a fresh outbreak of Covid-19 in China is dampening its outlook
countries across the world have taken different approaches to dealing with the pandemic. while some (like Sweden) initially refused to impose restrictions and sought to achieve herd immunity, others like China adopted a zero-Covid policy. the latter is still one of the last remaining countries to stick to its guns, implementing measures such as mass-curfews, locking down of malls with people inside when even a single case is detected and more.
that policy is hurting an unexpected third party - Tata Motors - whose shares plunged 3% in trading on March 14. what is the connect?
despite its efforts, cases continue to emerge in China. the latest outbreak afflicts two of its biggest cities - Shanghai and Shenzhen. Covid-19 curbs have already placed 17.5 million residents of the latter in lockdown for at least a week and appear set to do the same for the even larger population of the former. the outbreaks will delay a return to normalcy of international travel to these hubs. they are also delivering fresh shocks to the already fragile global supply chain, of which the automotive industry is one of the biggest victims.
but what will concern Tata Motors even more is the direct impact on its sales. China is the second-largest market for its UK-based subsidiary, Jaguar Land Rover (JLR). this is significant because JLR accounts for ~73% of Tata Motors’ annual turnover of ~$41 billion, with a quarter of that figure (~18% of overall turnover) coming from China. any extended disruption there has the potential to majorly disrupt the automaker’s balance sheets.

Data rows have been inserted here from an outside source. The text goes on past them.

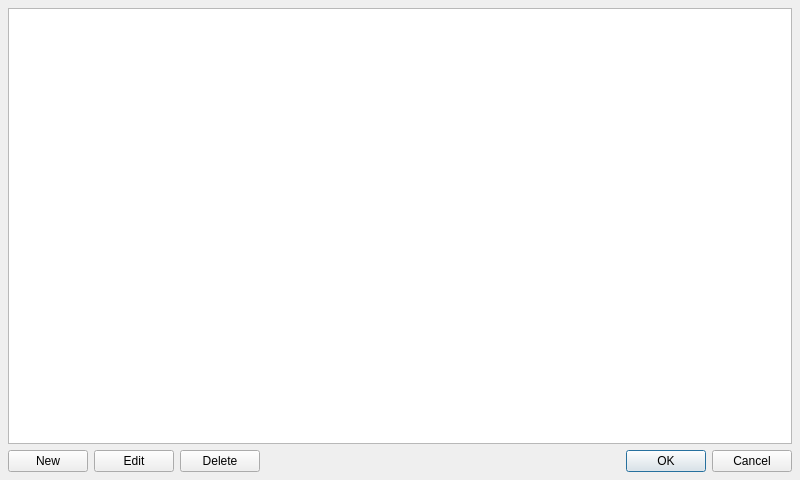
Qt form dialogs/pirselectmacrodialog.ui (jpietrzak8/Pierogi) before a commit.
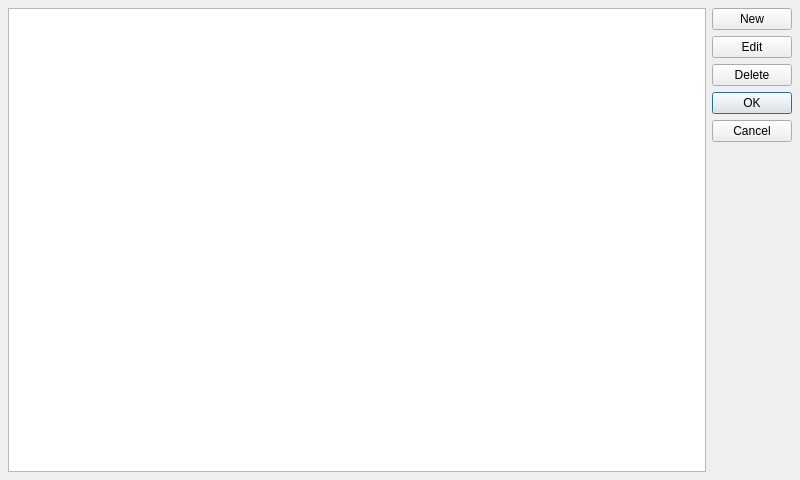
The same form after that commit.

The edit to the form file:
```diff
--- a/dialogs/pirselectmacrodialog.ui
+++ b/dialogs/pirselectmacrodialog.ui
@@ -17,7 +17,7 @@
    <property name="margin">
     <number>8</number>
    </property>
-   <item row="0" column="0" colspan="4">
+   <item row="0" column="0" rowspan="4" colspan="4">
     <widget class="QTreeWidget" name="macroTreeWidget">
      <property name="headerHidden">
       <bool>true</bool>
@@ -29,31 +29,34 @@
      </column>
     </widget>
    </item>
-   <item row="1" column="0">
+   <item row="0" column="4">
     <widget class="QPushButton" name="newButton">
      <property name="text">
       <string>New</string>
      </property>
     </widget>
    </item>
-   <item row="1" column="1">
+   <item row="1" column="4">
     <widget class="QPushButton" name="editButton">
      <property name="text">
       <string>Edit</string>
      </property>
     </widget>
    </item>
-   <item row="1" column="2">
+   <item row="2" column="4">
     <widget class="QPushButton" name="deleteButton">
      <property name="text">
       <string>Delete</string>
      </property>
     </widget>
    </item>
-   <item row="1" column="3">
+   <item row="3" column="4">
     <widget class="QDialogButtonBox" name="buttonBox">
+     <property name="layoutDirection">
+      <enum>Qt::LeftToRight</enum>
+     </property>
      <property name="orientation">
-      <enum>Qt::Horizontal</enum>
+      <enum>Qt::Vertical</enum>
      </property>
      <property name="standardButtons">
       <set>QDialogButtonBox::Cancel|QDialogButtonBox::Ok</set>
```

as of March 14, the Tata Motors stock was down ~15% since the turn of the year as against ~4% for benchmark indices. but it’s not all bad news. the company seems to be building a commanding lead in India’s domestic EV car market, with a whopping 96% of the market share in February. it sold 2,264 EV units in the month with MG Motors coming a distant second at 38 units. more significantly, this was a jump of over 66% from the 1,360 units sold in the preceding month. the company is also introducing novel measures in the domestic market such as mobile car showrooms to encourage buying in rural areas.
it is impossible to predict the direction that the outbreak of Covid-19 in China will take. however, the Chinese authorities’ expected reactions to them are rather reliable. the longer it lasts, the more likely that Tata Motors’ share price will slip.